§ **About this exercise**
For the listing that follows, report how many lines contain the string "space", giving the number alone.

§ **Source material**
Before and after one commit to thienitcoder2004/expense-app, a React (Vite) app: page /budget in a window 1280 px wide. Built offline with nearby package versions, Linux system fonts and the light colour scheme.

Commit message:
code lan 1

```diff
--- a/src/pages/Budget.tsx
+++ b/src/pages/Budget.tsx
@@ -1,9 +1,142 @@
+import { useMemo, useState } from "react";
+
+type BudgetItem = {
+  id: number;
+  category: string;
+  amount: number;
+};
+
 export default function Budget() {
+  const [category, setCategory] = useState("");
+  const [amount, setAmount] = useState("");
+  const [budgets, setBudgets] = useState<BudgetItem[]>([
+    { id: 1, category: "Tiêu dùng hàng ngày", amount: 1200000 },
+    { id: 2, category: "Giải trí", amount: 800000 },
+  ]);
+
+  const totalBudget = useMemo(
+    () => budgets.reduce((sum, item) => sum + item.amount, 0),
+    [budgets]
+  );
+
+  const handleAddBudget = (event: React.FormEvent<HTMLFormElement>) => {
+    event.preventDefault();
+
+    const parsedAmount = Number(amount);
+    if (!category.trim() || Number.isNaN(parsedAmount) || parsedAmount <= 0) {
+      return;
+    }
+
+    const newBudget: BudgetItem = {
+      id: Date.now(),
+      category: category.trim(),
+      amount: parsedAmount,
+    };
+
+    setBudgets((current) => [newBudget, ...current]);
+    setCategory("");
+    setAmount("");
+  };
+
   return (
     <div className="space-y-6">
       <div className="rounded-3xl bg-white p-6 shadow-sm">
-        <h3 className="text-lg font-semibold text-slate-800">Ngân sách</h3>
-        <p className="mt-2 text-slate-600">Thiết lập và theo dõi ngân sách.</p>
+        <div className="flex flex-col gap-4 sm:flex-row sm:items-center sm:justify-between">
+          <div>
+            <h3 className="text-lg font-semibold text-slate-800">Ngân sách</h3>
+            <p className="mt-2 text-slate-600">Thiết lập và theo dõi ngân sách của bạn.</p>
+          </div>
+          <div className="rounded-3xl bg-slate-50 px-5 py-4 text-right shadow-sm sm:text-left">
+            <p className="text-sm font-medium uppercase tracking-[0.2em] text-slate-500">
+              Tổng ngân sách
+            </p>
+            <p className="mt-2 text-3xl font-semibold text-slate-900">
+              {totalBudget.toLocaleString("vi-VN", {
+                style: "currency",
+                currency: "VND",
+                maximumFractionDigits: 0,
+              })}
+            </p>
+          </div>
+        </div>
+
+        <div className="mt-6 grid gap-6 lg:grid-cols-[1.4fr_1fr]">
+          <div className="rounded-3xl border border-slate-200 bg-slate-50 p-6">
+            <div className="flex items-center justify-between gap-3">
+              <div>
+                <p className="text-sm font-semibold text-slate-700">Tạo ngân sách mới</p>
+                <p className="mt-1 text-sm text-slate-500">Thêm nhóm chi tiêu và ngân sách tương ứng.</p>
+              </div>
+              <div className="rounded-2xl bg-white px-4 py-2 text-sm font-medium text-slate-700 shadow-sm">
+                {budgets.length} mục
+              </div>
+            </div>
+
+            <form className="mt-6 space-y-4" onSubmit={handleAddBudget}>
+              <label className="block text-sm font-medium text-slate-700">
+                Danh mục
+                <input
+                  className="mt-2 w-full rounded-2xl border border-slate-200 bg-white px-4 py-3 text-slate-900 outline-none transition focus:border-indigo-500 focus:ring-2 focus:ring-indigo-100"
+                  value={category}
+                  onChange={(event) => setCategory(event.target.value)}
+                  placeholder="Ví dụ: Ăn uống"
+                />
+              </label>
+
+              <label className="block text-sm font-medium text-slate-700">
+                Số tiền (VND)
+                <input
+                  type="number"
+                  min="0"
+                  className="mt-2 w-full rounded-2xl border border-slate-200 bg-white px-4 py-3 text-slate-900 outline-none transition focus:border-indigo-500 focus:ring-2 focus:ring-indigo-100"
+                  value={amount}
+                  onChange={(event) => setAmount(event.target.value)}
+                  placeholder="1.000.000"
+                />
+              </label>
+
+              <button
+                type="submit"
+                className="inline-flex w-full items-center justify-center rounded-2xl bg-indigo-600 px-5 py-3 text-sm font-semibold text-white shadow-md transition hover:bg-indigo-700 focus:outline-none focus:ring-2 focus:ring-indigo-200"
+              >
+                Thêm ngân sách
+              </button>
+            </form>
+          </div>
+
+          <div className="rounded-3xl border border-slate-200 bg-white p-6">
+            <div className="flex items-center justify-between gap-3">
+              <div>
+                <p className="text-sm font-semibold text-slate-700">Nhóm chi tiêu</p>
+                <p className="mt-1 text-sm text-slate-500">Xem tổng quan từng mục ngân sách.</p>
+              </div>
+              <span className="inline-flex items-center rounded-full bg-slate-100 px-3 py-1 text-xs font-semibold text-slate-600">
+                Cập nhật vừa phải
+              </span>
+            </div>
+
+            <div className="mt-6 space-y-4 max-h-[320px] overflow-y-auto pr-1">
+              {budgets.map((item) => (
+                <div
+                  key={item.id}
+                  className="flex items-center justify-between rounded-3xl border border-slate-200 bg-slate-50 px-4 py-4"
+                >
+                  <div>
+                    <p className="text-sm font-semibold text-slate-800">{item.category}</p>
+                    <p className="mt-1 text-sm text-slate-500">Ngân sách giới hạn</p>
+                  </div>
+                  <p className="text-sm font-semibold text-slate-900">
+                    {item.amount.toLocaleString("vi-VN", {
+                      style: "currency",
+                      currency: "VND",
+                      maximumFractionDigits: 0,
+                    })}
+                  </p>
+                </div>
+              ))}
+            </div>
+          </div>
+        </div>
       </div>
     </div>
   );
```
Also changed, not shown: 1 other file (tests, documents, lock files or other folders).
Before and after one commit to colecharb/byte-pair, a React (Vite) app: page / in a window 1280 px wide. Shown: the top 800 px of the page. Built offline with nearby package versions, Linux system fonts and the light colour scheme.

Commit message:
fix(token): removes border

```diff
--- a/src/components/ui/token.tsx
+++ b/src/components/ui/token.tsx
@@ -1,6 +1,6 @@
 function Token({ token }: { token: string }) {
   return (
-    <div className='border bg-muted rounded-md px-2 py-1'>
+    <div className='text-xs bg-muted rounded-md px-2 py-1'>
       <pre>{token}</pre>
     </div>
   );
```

§ **Output of the task**
3